**TASK PROMPT**
Copy whichever lines of the data hold the word "AGENTS".
Segment Start: DATA IN THIS EXERCISE
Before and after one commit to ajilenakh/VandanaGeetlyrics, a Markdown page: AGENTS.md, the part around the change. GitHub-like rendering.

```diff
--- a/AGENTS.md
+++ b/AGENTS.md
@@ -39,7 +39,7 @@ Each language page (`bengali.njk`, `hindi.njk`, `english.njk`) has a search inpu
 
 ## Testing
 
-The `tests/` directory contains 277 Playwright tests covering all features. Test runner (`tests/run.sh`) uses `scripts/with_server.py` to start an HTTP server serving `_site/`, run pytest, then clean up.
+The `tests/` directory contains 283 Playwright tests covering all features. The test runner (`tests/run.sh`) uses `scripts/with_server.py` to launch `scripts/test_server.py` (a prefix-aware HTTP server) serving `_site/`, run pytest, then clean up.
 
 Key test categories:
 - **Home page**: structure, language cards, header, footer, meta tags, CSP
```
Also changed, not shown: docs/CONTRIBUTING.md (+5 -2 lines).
Segment End: DATA IN THIS EXERCISE
**ANSWER TO THIS EXERCISE**
Before and after one commit to ajilenakh/VandanaGeetlyrics, a Markdown page: AGENTS.md, the part around the change. GitHub-like rendering.
--- a/AGENTS.md
+++ b/AGENTS.md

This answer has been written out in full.